*** Provided information Section Begins ***

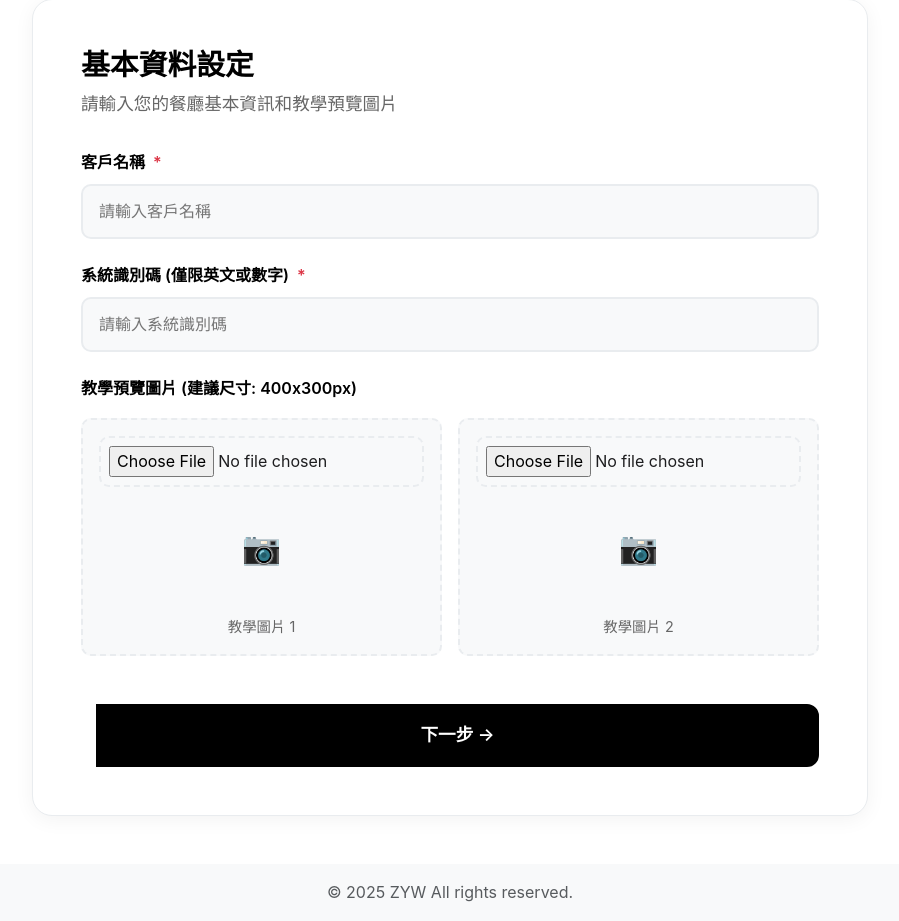
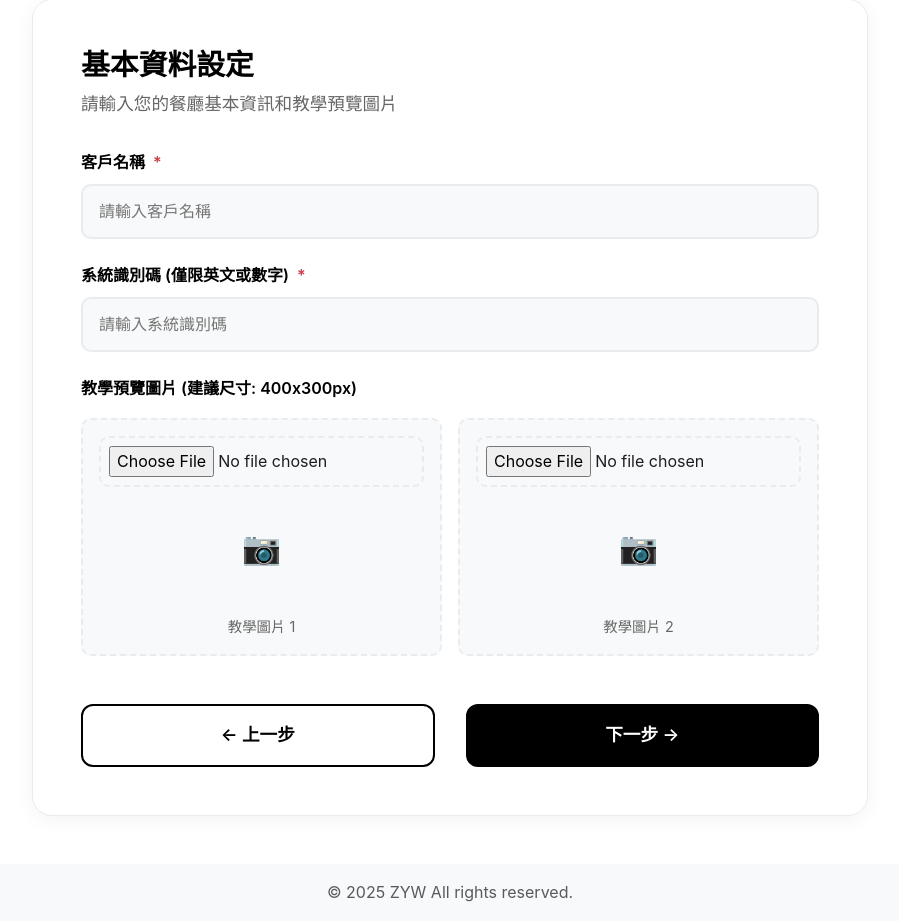
Before and after one commit to ZYW0097/ZYW, a Node server app: page /setup in a window 1280 px wide. Shown: the part 293-1214 px from the top of the page, without its empty margins (190-1089 px from the left). Run offline with Node 20, Linux system fonts and the light colour scheme; some libraries are stand-ins or nearby versions.

Commit message:
dev/test v0.5.4.3

```diff
--- a/public/css/setup.css
+++ b/public/css/setup.css
@@ -416,24 +416,25 @@
 }
 
 .btn {
-    padding: 1rem 2rem;
-    border: 2px solid #000;
-    border-radius: 12px;
-    font-size: 1.1rem;
-    font-weight: 600;
-    cursor: pointer;
-    text-decoration: none;
-    display: flex;
-    align-items: center;
-    justify-content: center;
-    gap: 0.5rem;
-    transition: all 0.3s ease;
-    position: relative;
-    overflow: hidden;
-    outline: none;
-    -webkit-appearance: none;
-    -moz-appearance: none;
-    appearance: none;
+    padding: 1rem 2rem !important;
+    border: 2px solid #000 !important;
+    border-radius: 12px !important;
+    font-size: 1.1rem !important;
+    font-weight: 600 !important;
+    cursor: pointer !important;
+    text-decoration: none !important;
+    display: flex !important;
+    align-items: center !important;
+    justify-content: center !important;
+    gap: 0.5rem !important;
+    transition: all 0.3s ease !important;
+    position: relative !important;
+    overflow: hidden !important;
+    outline: none !important;
+    -webkit-appearance: none !important;
+    -moz-appearance: none !important;
+    appearance: none !important;
+    box-shadow: none !important;
 }
 
 .btn::before {
@@ -492,6 +512,43 @@
     cursor: not-allowed;
     transform: none;
     box-shadow: none;
+}
+
+/* Bootstrap 覆蓋 */
+button.btn,
+.btn.btn,
+button.btn:hover,
+.btn.btn:hover,
+button.btn:focus,
+.btn.btn:focus,
+button.btn:active,
+.btn.btn:active {
+    border: 2px solid #000 !important;
+    outline: none !important;
+    box-shadow: none !important;
+}
+
+button.btn-primary,
+.btn.btn-primary {
+    background: #000 !important;
+    color: white !important;
+    border-color: #000 !important;
+}
+
+button.btn-secondary,
+.btn.btn-secondary {
+    background: white !important;
+    color: #000 !important;
+    border-color: #000 !important;
+}
+
+button.btn:focus,
+.btn.btn:focus {
+    background: inherit !important;
+    color: inherit !important;
+    border-color: #000 !important;
+    outline: none !important;
+    box-shadow: 0 0 0 3px rgba(0,0,0,0.1) !important;
 }
 
 /* 錯誤訊息 */
```
Also changed, not shown: other parts of public/css/setup.css (+28 -9 lines).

*** Provided information Section Ends ***

— Task details —
Copy every entry exactly, leaving out the pictures.

— Answer —
Before and after one commit to ZYW0097/ZYW, a Node server app: page /setup in a window 1280 px wide. Shown: the part 293-1214 px from the top of the page, without its empty margins (190-1089 px from the left). Run offline with Node 20, Linux system fonts and the light colour scheme; some libraries are stand-ins or nearby versions.

Commit message:
dev/test v0.5.4.3

```diff
--- a/public/css/setup.css
+++ b/public/css/setup.css
@@ -416,24 +416,25 @@
 }
 
 .btn {
-    padding: 1rem 2rem;
-    border: 2px solid #000;
-    border-radius: 12px;
-    font-size: 1.1rem;
-    font-weight: 600;
-    cursor: pointer;
-    text-decoration: none;
-    display: flex;
-    align-items: center;
-    justify-content: center;
-    gap: 0.5rem;
-    transition: all 0.3s ease;
-    position: relative;
-    overflow: hidden;
-    outline: none;
-    -webkit-appearance: none;
-    -moz-appearance: none;
-    appearance: none;
+    padding: 1rem 2rem !important;
+    border: 2px solid #000 !important;
+    border-radius: 12px !important;
+    font-size: 1.1rem !important;
+    font-weight: 600 !important;
+    cursor: pointer !important;
+    text-decoration: none !important;
+    display: flex !important;
+    align-items: center !important;
+    justify-content: center !important;
+    gap: 0.5rem !important;
+    transition: all 0.3s ease !important;
+    position: relative !important;
+    overflow: hidden !important;
+    outline: none !important;
+    -webkit-appearance: none !important;
+    -moz-appearance: none !important;
+    appearance: none !important;
+    box-shadow: none !important;
 }
 
 .btn::before {
@@ -492,6 +512,43 @@
     cursor: not-allowed;
     transform: none;
     box-shadow: none;
+}
+
+/* Bootstrap 覆蓋 */
+button.btn,
+.btn.btn,
+button.btn:hover,
+.btn.btn:hover,
+button.btn:focus,
+.btn.btn:focus,
+button.btn:active,
+.btn.btn:active {
+    border: 2px solid #000 !important;
+    outline: none !important;
+    box-shadow: none !important;
+}
+
+button.btn-primary,
+.btn.btn-primary {
+    background: #000 !important;
+    color: white !important;
+    border-color: #000 !important;
+}
+
+button.btn-secondary,
+.btn.btn-secondary {
+    background: white !important;
+    color: #000 !important;
+    border-color: #000 !important;
+}
+
+button.btn:focus,
+.btn.btn:focus {
+    background: inherit !important;
+    color: inherit !important;
+    border-color: #000 !important;
+    outline: none !important;
+    box-shadow: 0 0 0 3px rgba(0,0,0,0.1) !important;
 }
 
 /* 錯誤訊息 */
```
Also changed, not shown: other parts of public/css/setup.css (+28 -9 lines).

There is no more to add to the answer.